In pursuit of our mission to crush the stereotypes and stigmas associated with aging, we have identified the Dirty Dozen Myths most commonly associated with marketing to active aging consumers. Our research has confirmed that most marketers are guilty of accepting at least some of these myths as truths, which has led to missed opportunities and/or inappropriate marketing communications.
Thinking of food and beverages (particularly ones containing alcohol), two of these myths are particularly prevalent. The first is what we refer to as “One Foot in the Grave”, which is the belief that getting old is depressing and that all aging consumers are reclusive or lonely. The second we call “The Early Bird Special”, the belief that older consumers don’t have a lot of money and what they do have they don’t want to spend (including on meals).
The reality, and why these myths must be busted, is that while some older people are less socially active and some folks don’t want to spend money even if they have it (this is true across all age groups and I know a lot of younger people who are like that!), many active aging consumers are more socially active than ever and they have the funds and are willing to spend them on things such as better (and healthier!) food and more “refined” adult beverages.
Just consider a few things that happen as you get older:
- Your kids move out and you have more time to socialize and get together with friends — Can you say “No more dance lessons and soccer games to attend?”;
- With those picky eaters out of the house, you have the freedom to experiment with new foods that you wouldn’t dream of preparing and eating before;
- Your mature palette prefers finer (and more expensive) alcoholic beverages and your new schedule facilitates more regular indulgence in cocktail hour or wine with dinner.

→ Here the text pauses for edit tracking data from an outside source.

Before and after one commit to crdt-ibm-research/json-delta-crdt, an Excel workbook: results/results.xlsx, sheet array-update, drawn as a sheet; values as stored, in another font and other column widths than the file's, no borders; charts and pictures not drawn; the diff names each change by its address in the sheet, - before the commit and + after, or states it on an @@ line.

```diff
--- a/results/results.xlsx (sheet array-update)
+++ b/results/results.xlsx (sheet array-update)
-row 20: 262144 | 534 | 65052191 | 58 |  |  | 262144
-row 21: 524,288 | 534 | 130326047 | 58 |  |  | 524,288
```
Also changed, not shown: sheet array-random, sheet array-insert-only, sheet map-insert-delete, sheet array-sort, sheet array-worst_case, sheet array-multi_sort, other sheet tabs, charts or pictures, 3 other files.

Observing these active ager lifestyle changes, and considering the large amount of spending in food and beverages attributed to the over 55 crowd, it amazes me to see the disproportionately high marketing investment in younger consumers. Sure my 21 year-old son consumes alcohol, but last time I checked, he’s not going to the premium brands that I buy (unless, of course, he is having a drink with me when he is home for a visit!). He’s also less likely to prioritize his spending on premium dining over tech or fashion.

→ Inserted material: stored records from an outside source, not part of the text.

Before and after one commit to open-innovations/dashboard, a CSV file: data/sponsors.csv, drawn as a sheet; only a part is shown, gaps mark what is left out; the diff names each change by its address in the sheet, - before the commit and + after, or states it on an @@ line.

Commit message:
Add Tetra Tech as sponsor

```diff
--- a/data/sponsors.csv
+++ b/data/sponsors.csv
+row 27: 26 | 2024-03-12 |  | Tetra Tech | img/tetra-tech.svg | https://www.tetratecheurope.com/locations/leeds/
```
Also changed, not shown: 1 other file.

Perhaps a little love and focus on those of us willing (and able) to put dollars behind higher-priced food and beverage products, services and experiences would be worth consideration.